Transportation Safety Board
investigator Don Enns displays Mylar insulation from
the cockpit wreckage of Swissair Flight 111.
A list of in-flight fire safety recommendations released
Friday by the U.S. National Transportation Safety Board
is burning up an international aviation safety group because
the recommendations make no mention of the Swissair Flight
111 crash off the coast of Nova Scotia in 1998.
“It’s an absolute disgrace to the people killed on that
flight,” said Lyn Romano, the founder of the International
Aviation Safety Association. “Everybody knows what these
(recommendations) are about.”
The final report on the cause of the Sept. 2, 1998, crash
is not expected until later this year, but Canadian investigators
speculate a devastating electrical fire originated in the
cockpit of the MD-11 jet and disabled the plane, sending
it plummeting into the Atlantic Ocean near Peggy’s Cove.
All 229 people aboard the New York to Geneva plane perished
in the crash. Romano, whose husband Ray died aboard Flight
111, founded the International Aviation Safety Association
to lobby airlines and government regulators for tougher
safety standards aboard passenger jets.
Canadian investigators with the Transportation Safety Board
probing the Flight 111 crash made sweeping recommendations
in December 2000 calling for dramatic changes to aircraft
design to prevent the spread of fires and improved fire
detection procedures to prevent a similar tragedy. Last
year, the Canadian safety board called for tougher flammability
standards for wiring and materials used to make aircraft.
The recommendations are similar to the U.S. safety board’s
recommendations issued over the weekend, but National Transportation
Safety Board spokesman Paul Schlamm said the similarity
is just coincidence.
“If it had anything to do with Swissair, it would have
been mentioned,” he said.
The NTSB cites a number of in-flight fires — including
the 1983 Air Canada DC-9 fire in Cincinnati, Ohio, that
killed folk singer Stan Rogers — as the rationale behind
making the recommendations.
Romano said the U.S. airline regulator, the Federal Aviation
Administration, and the NTSB are being forced by the impending
release of the Flight 111 report to look at fire safety
and flammabilty standards.

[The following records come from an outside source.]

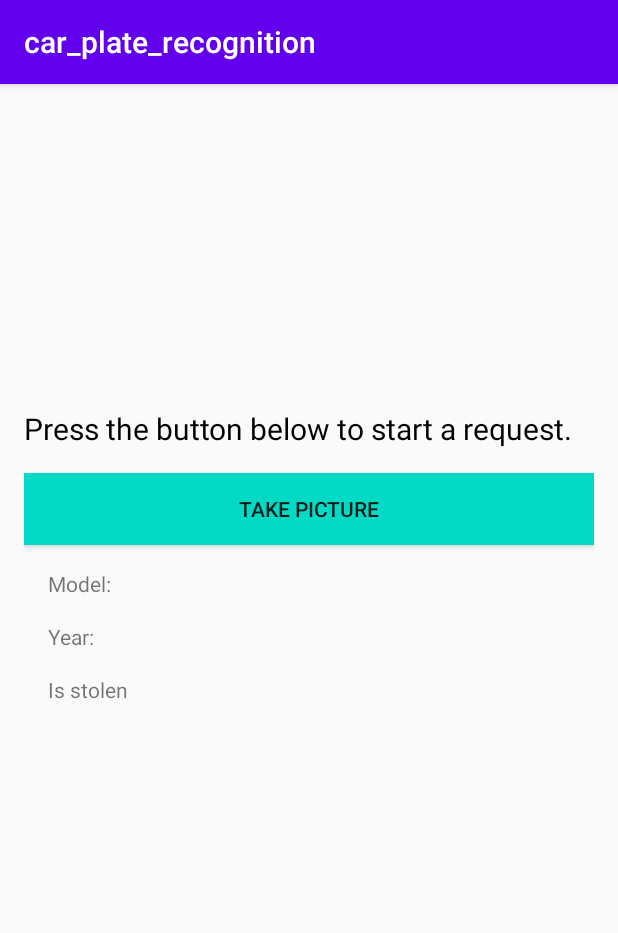
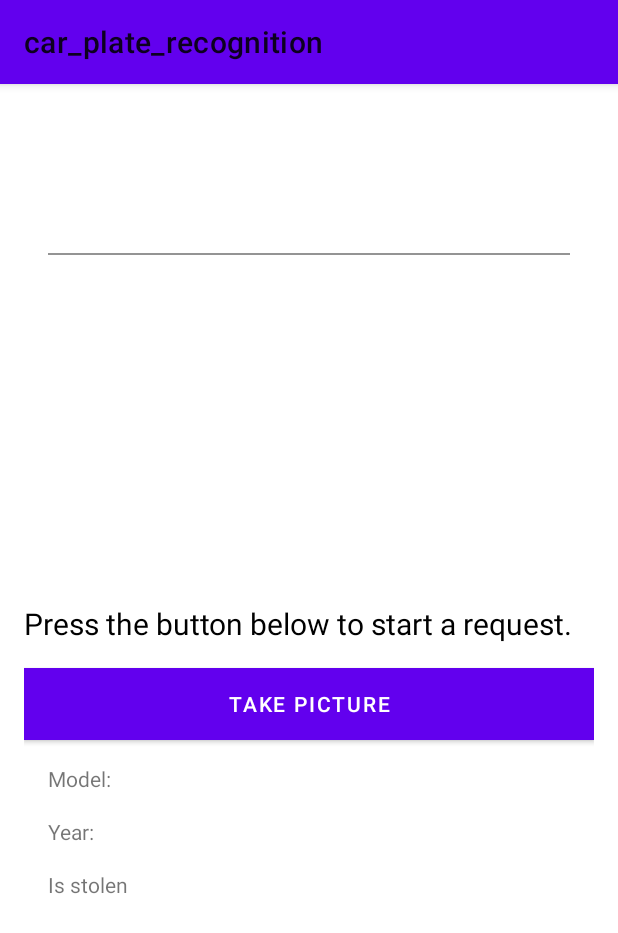
Before and after one commit to Tetrada32/CarsRecognition, an Android app: the screen it shows after launch (MainActivity), on a phone screen of 412 x 824 dp. Shown: the top 933 px of the screen. Run offline under Robolectric (Android 15) with nearby library versions, the phone set to English and light mode, and no system bars; our stand-ins replace data binding; libraries missing offline, so code that uses them is left out: com.google.firebase.ml; 3 statements that could not run were skipped.

Commit message:
UI in progress

```diff
--- /dev/null
+++ b/app/src/main/java/com/car_plate/car_plate_recognition/app/util/text/input/EditTextInputLayout.kt
@@ -0,0 +1,140 @@
+package com.car_plate.car_plate_recognition.app.util.text.input
+
+import android.content.Context
+import android.util.AttributeSet
+import android.view.LayoutInflater
+import android.view.inputmethod.EditorInfo
+import androidx.constraintlayout.widget.ConstraintLayout
+import androidx.core.widget.addTextChangedListener
+import androidx.databinding.BindingAdapter
+import androidx.databinding.InverseBindingAdapter
+import androidx.databinding.InverseBindingListener
+import com.car_plate.car_plate_recognition.R
+import com.google.android.material.textfield.TextInputLayout
+import kotlinx.android.synthetic.main.layout_text_input.view.*
+
+class EditTextInputLayout @JvmOverloads constructor(
+    context: Context,
+    attrs: AttributeSet? = null,
+    defStyleAttr: Int = 0
+) : ConstraintLayout(context, attrs, defStyleAttr) {
+
+    private var subHint: String = ""
+    private var text: String? = null
+    private var maxLines = 1
+    private var error: String? = null
+    private var inputType = EditorInfo.TYPE_TEXT_VARIATION_NORMAL
+    private var imeOptions = 0
+
+    init {
+        LayoutInflater.from(context)
+            .inflate(R.layout.layout_text_input, this, true)
+        initTypedArray(context, attrs)
+        displayData()
+    }
+
+    private fun initTypedArray(context: Context, attrs: AttributeSet?) {
+        val typedArray = context.obtainStyledAttributes(attrs, R.styleable.EditTextInputLayout)
+        subHint = typedArray.getString(R.styleable.EditTextInputLayout_subHint) ?: subHint
+        inputType = typedArray.getInt(R.styleable.EditTextInputLayout_android_inputType, inputType)
+        imeOptions =
+            typedArray.getInt(R.styleable.EditTextInputLayout_android_imeOptions, imeOptions)
+        text = typedArray.getString(R.styleable.EditTextInputLayout_android_text) ?: text
+        maxLines = typedArray.getInt(R.styleable.EditTextInputLayout_android_maxLines, maxLines)
+        error = typedArray.getString(R.styleable.EditTextInputLayout_error) ?: error
+        textInputLayout.error = error
+        with(textInputLayout) {
+            if (typedArray.hasValue(R.styleable.EditTextInputLayout_iconMode)) {
+                endIconMode = typedArray.getInt(
+                    R.styleable.EditTextInputLayout_iconMode,
+                    TextInputLayout.END_ICON_NONE
+                )
+                if (typedArray.hasValue(R.styleable.EditTextInputLayout_iconDrawable)) {
+                    endIconDrawable =
+                        typedArray.getDrawable(R.styleable.EditTextInputLayout_iconDrawable)
+                }
+                isEndIconCheckable = true
+            }
+        }
+
+        typedArray.recycle()
+    }
+
+    private fun displayData() {
+        setSubHint(subHint)
+        setInputType(inputType)
+        setImeOptions(imeOptions)
+        setText(text)
+        setMaxLines(maxLines)
+    }
+
+    fun setSubHint(hint: String) {
+        this.subHint = hint
+        textInput.hint = hint
+    }
+
+    fun setInputType(inputType: Int) {
+        this.inputType = inputType
+        textInput.inputType = inputType
+    }
+
+    fun setImeOptions(imeOption: Int) {
+        this.imeOptions = imeOption
+        textInput.imeOptions = imeOption
+    }
+
+    fun setText(text: String?) {
+        this.text = text
+        textInput.setText(text)
+    }
+
+    fun setMaxLines(maxLines: Int) {
+        this.maxLines = maxLines
+        textInput.maxLines = maxLines
+    }
+
+    fun getText() = text
+
+    fun addTextChangedListener(afterTextChanged: () -> Unit = {}) {
+        textInput.addTextChangedListener {
+            text = it.toString()
+            afterTextChanged.invoke()
+        }
+    }
+
+    fun setError(error: String?) {
+        this.error = error
+        textInputLayout.error = error
+    }
+
+    fun getError() = error
+
+}
+
+@BindingAdapter("android:text")
+fun setText(view: EditTextInputLayout, text: String?) {
+    if (view.getText() != text) {
+        view.setText(text)
+    }
+}
+
+@InverseBindingAdapter(attribute = "android:text")
+fun getText(view: EditTextInputLayout): String? {
+    return view.getText()
+}
+
+@BindingAdapter(value = ["android:textAttrChanged"])
+fun setListener(editText: EditTextInputLayout, listener: InverseBindingListener?) {
+    if (listener != null) {
+        editText.addTextChangedListener {
+            listener.onChange()
+        }
+    }
+}
+
+@BindingAdapter("app:error")
+fun setError(view: EditTextInputLayout, error: String?) {
+    if (view.getError() != error) {
+        view.setError(error)
+    }
+}
--- a/app/src/main/res/layout/home_screen_fragment.xml
+++ b/app/src/main/res/layout/home_screen_fragment.xml
@@ -13,30 +13,42 @@
             type="com.car_plate.car_plate_recognition.app.ui.home.HomeFragment" />
     </data>
 
-    <androidx.constraintlayout.widget.ConstraintLayout
-        xmlns:tools="http://schemas.android.com/tools"
+    <androidx.constraintlayout.widget.ConstraintLayout xmlns:tools="http://schemas.android.com/tools"
         android:layout_width="match_parent"
         android:layout_height="match_parent"
         android:orientation="vertical"
         android:padding="@dimen/grid_16"
         tools:context=".app.ui.main.MainActivity">
 
+        <com.car_plate.car_plate_recognition.app.util.text.input.EditTextInputLayout
+            android:id="@+id/numberInput"
+            android:layout_width="@dimen/grid_0"
+            android:layout_height="80dp"
+            android:layout_marginTop="50dp"
+            android:maxLines="1"
+            android:focusable="true"
+            android:focusableInTouchMode="true"
+            app:layout_constraintBottom_toTopOf="@id/imageView"
+            app:layout_constraintEnd_toEndOf="parent"
+            app:layout_constraintStart_toStartOf="parent"
+            app:layout_constraintTop_toTopOf="parent" />
+
         <ImageView
             android:id="@+id/imageView"
             android:layout_width="0dp"
             android:layout_height="@dimen/grid_200"
+            android:contentDescription="@string/home_fragment_image_description"
             app:layout_constraintEnd_toEndOf="parent"
             app:layout_constraintStart_toStartOf="parent"
-            app:layout_constraintTop_toTopOf="parent"
-            android:contentDescription="@string/home_fragment_image_description" />
+            app:layout_constraintTop_toBottomOf="@id/numberInput" />
 
         <TextView
             android:id="@+id/textView"
             android:layout_width="0dp"
             android:layout_height="wrap_content"
             android:freezesText="true"
+            android:text="@string/press_the_button_below_to_start_a_request"
             android:textColor="@color/colorBlack"
-            android:text="@string/press_the_button_below_to_start_a_request"
             android:textSize="@dimen/test_size_20"
             app:layout_constraintEnd_toEndOf="parent"
             app:layout_constraintStart_toStartOf="parent"
@@ -46,24 +58,24 @@
             android:id="@+id/button"
             android:layout_width="0dp"
             android:layout_height="wrap_content"
+            android:layout_marginTop="@dimen/grid_16"
+            android:background="@color/colorAccent"
+            android:onClick="@{() -> presenter.dispatchTakePictureIntent()}"
+            android:text="@string/take_picture"
+            app:cornerRadius="@dimen/grid_8"
+            app:layout_constraintEnd_toEndOf="parent"
             app:layout_constraintStart_toStartOf="parent"
-            app:layout_constraintEnd_toEndOf="parent"
-            android:background="@color/colorAccent"
-            app:cornerRadius="@dimen/grid_8"
-            android:layout_marginTop="@dimen/grid_16"
-            app:layout_constraintTop_toBottomOf="@id/textView"
-            android:onClick="@{() -> presenter.dispatchTakePictureIntent()}"
-            android:text="@string/take_picture" />
+            app:layout_constraintTop_toBottomOf="@id/textView" />
 
         <TextView
             android:id="@+id/tvCarModel"
             android:layout_width="wrap_content"
+            android:layout_height="wrap_content"
+            android:layout_marginStart="@dimen/grid_16"
+            android:layout_marginTop="@dimen/grid_16"
             android:text="Model: "
             app:layout_constraintStart_toStartOf="parent"
-            android:layout_marginStart="@dimen/grid_16"
-            android:layout_marginTop="@dimen/grid_16"
-            app:layout_constraintTop_toBottomOf="@id/button"
-            android:layout_height="wrap_content"/>
+            app:layout_constraintTop_toBottomOf="@id/button" />
 
         <TextView
             android:id="@+id/tvCarYear"
@@ -73,7 +85,7 @@
             android:layout_marginTop="@dimen/grid_16"
             android:text="Year: "
             app:layout_constraintStart_toStartOf="parent"
-            app:layout_constraintTop_toBottomOf="@id/tvCarModel"/>
+            app:layout_constraintTop_toBottomOf="@id/tvCarModel" />
 
         <TextView
             android:id="@+id/tvCarRegion"
@@ -83,19 +95,18 @@
             android:layout_marginTop="@dimen/grid_16"
             android:text="Is stolen "
             app:layout_constraintStart_toStartOf="parent"
-            app:layout_constraintTop_toBottomOf="@id/tvCarYear"/>
+            app:layout_constraintTop_toBottomOf="@id/tvCarYear" />
 
 
         <ImageView
             android:id="@+id/carDBImage"
             android:layout_width="@dimen/grid_400"
             android:layout_height="@dimen/grid_250"
+            android:layout_marginTop="@dimen/grid_24"
+            android:contentDescription="@string/home_fragment_image_description"
             app:layout_constraintEnd_toEndOf="parent"
             app:layout_constraintStart_toStartOf="parent"
-            android:layout_marginTop="@dimen/grid_24"
-            app:layout_constraintTop_toBottomOf="@id/tvCarRegion"
-            android:contentDescription="@string/home_fragment_image_description" />
-
+            app:layout_constraintTop_toBottomOf="@id/tvCarRegion" />
 
 
     </androidx.constraintlayout.widget.ConstraintLayout>
--- /dev/null
+++ b/app/src/main/res/layout/layout_text_input.xml
@@ -0,0 +1,34 @@
+<?xml version="1.0" encoding="utf-8"?>
+<androidx.constraintlayout.widget.ConstraintLayout xmlns:android="http://schemas.android.com/apk/res/android"
+    xmlns:app="http://schemas.android.com/apk/res-auto"
+    android:layout_width="match_parent"
+    android:layout_height="match_parent"
+    xmlns:tools="http://schemas.android.com/tools">
+
+    <com.google.android.material.textfield.TextInputLayout
+        android:id="@+id/textInputLayout"
+        style="@style/Widget.MaterialComponents.TextInputLayout.FilledBox.Dense"
+        android:layout_width="match_parent"
+        android:layout_height="wrap_content"
+        android:layout_marginStart="@dimen/grid_16"
+        android:layout_marginEnd="@dimen/grid_16"
+        app:errorEnabled="true"
+        app:hintEnabled="true"
+        app:layout_constraintEnd_toEndOf="parent"
+        app:layout_constraintStart_toStartOf="parent"
+        app:layout_constraintTop_toTopOf="parent">
+
+        <com.google.android.material.textfield.TextInputEditText
+            android:id="@+id/textInput"
+            android:layout_width="match_parent"
+            android:layout_height="48dp"
+            android:maxLength="10"
+            tools:text="ВА 6130 АИ"
+            android:textStyle="bold"
+            android:background="@android:color/transparent"
+            android:padding="@dimen/grid_0"
+            android:textAlignment="center"
+            android:textSize="30sp" />
+    </com.google.android.material.textfield.TextInputLayout>
+
+</androidx.constraintlayout.widget.ConstraintLayout>
--- a/app/src/main/res/values/dimens.xml
+++ b/app/src/main/res/values/dimens.xml
@@ -12,5 +12,6 @@
     <dimen name="grid_24">24dp</dimen>
     <dimen name="grid_400">400dp</dimen>
     <dimen name="grid_250">250dp</dimen>
+    <dimen name="grid_0">0dp</dimen>
 
 </resources>
--- a/app/src/main/res/values/styles.xml
+++ b/app/src/main/res/values/styles.xml
@@ -1,11 +1,13 @@
 <resources>
 
     <!-- Base application theme. -->
-    <style name="AppTheme" parent="Theme.AppCompat.Light.DarkActionBar">
+    <style name="AppTheme" parent="Theme.MaterialComponents.Light">
         <!-- Customize your theme here. -->
         <item name="colorPrimary">@color/colorPrimary</item>
         <item name="colorPrimaryDark">@color/colorPrimaryDark</item>
         <item name="colorAccent">@color/colorAccent</item>
     </style>
 
+    <style name="Widget.TextInputLayout" parent="Widget.MaterialComponents.TextInputLayout.OutlinedBox.Dense"/>
+
 </resources>
```
Also changed, not shown: app/src/main/res/values/attrs.xml (added, +33 -0 lines), app/src/main/res/font/amiko.ttf (added), app/src/main/res/font/road_numbers.ttf (added).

“They either know or they don’t know what is coming out
and they are trying to get on the record before it’s released,”
“ But they knew about these issues long before Flight 111.”